BEGIN

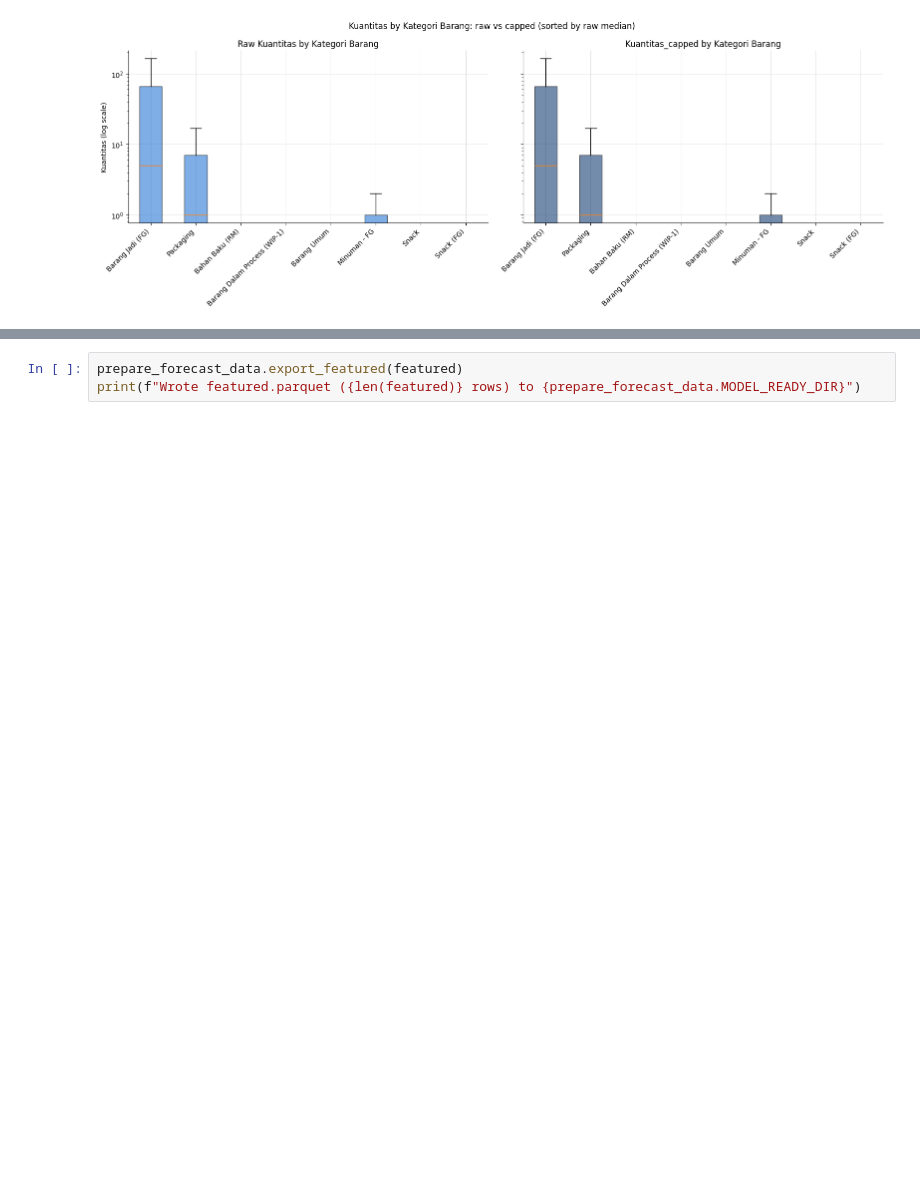
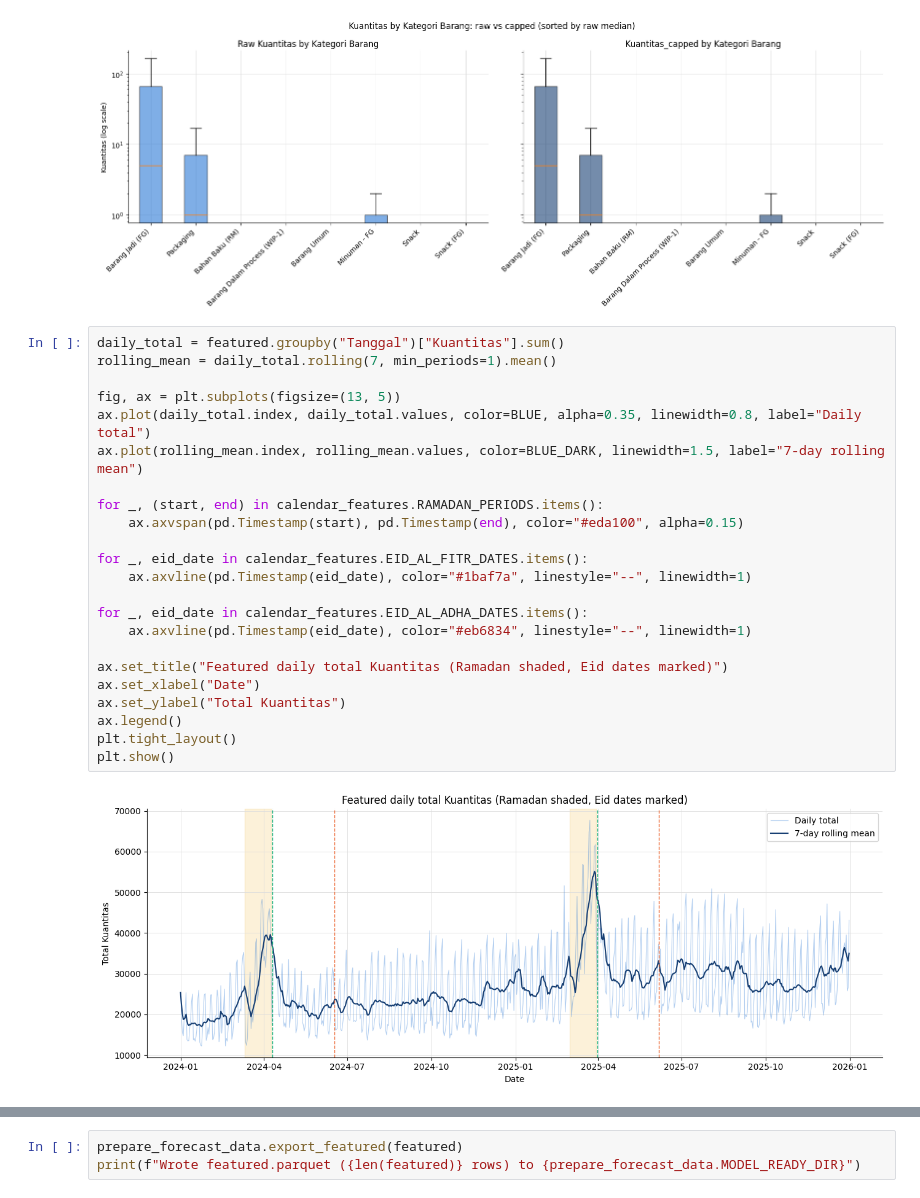
Before and after one commit to ramapdp/forecast-scm, a Jupyter notebook: notebook/data-processing.ipynb, the cells around one changed output, grey strips where cells are left out. Drawn from its saved outputs; the diff is of its cells as text; blank space fills up the shorter version.

```diff
--- a/notebook/data-processing.ipynb
+++ b/notebook/data-processing.ipynb
@@ -515,3 +515,28 @@ plt.tight_layout()
 plt.show()
 # %% [output]
 [figure]
+# %%
+daily_total = featured.groupby("Tanggal")["Kuantitas"].sum()
+rolling_mean = daily_total.rolling(7, min_periods=1).mean()
+
+fig, ax = plt.subplots(figsize=(13, 5))
+ax.plot(daily_total.index, daily_total.values, color=BLUE, alpha=0.35, linewidth=0.8, label="Daily total")
+ax.plot(rolling_mean.index, rolling_mean.values, color=BLUE_DARK, linewidth=1.5, label="7-day rolling mean")
+
+for _, (start, end) in calendar_features.RAMADAN_PERIODS.items():
+    ax.axvspan(pd.Timestamp(start), pd.Timestamp(end), color="#eda100", alpha=0.15)
+
+for _, eid_date in calendar_features.EID_AL_FITR_DATES.items():
+    ax.axvline(pd.Timestamp(eid_date), color="#1baf7a", linestyle="--", linewidth=1)
+
+for _, eid_date in calendar_features.EID_AL_ADHA_DATES.items():
+    ax.axvline(pd.Timestamp(eid_date), color="#eb6834", linestyle="--", linewidth=1)
+
+ax.set_title("Featured daily total Kuantitas (Ramadan shaded, Eid dates marked)")
+ax.set_xlabel("Date")
+ax.set_ylabel("Total Kuantitas")
+ax.legend()
+plt.tight_layout()
+plt.show()
+# %% [output]
+[figure, added]
```
Also changed, not shown: parts of 2 cells of this notebook.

END

ACTIVITY. Any pictures above are to be left out. Retype the rest of the records exactly.

ANSWER SPACE.
Before and after one commit to ramapdp/forecast-scm, a Jupyter notebook: notebook/data-processing.ipynb, the cells around one changed output, grey strips where cells are left out. Drawn from its saved outputs; the diff is of its cells as text; blank space fills up the shorter version.

```diff
--- a/notebook/data-processing.ipynb
+++ b/notebook/data-processing.ipynb
@@ -515,3 +515,28 @@ plt.tight_layout()
 plt.show()
 # %% [output]
 [figure]
+# %%
+daily_total = featured.groupby("Tanggal")["Kuantitas"].sum()
+rolling_mean = daily_total.rolling(7, min_periods=1).mean()
+
+fig, ax = plt.subplots(figsize=(13, 5))
+ax.plot(daily_total.index, daily_total.values, color=BLUE, alpha=0.35, linewidth=0.8, label="Daily total")
+ax.plot(rolling_mean.index, rolling_mean.values, color=BLUE_DARK, linewidth=1.5, label="7-day rolling mean")
+
+for _, (start, end) in calendar_features.RAMADAN_PERIODS.items():
+    ax.axvspan(pd.Timestamp(start), pd.Timestamp(end), color="#eda100", alpha=0.15)
+
+for _, eid_date in calendar_features.EID_AL_FITR_DATES.items():
+    ax.axvline(pd.Timestamp(eid_date), color="#1baf7a", linestyle="--", linewidth=1)
+
+for _, eid_date in calendar_features.EID_AL_ADHA_DATES.items():
+    ax.axvline(pd.Timestamp(eid_date), color="#eb6834", linestyle="--", linewidth=1)
+
+ax.set_title("Featured daily total Kuantitas (Ramadan shaded, Eid dates marked)")
+ax.set_xlabel("Date")
+ax.set_ylabel("Total Kuantitas")
+ax.legend()
+plt.tight_layout()
+plt.show()
+# %% [output]
+[figure, added]
```
Also changed, not shown: parts of 2 cells of this notebook.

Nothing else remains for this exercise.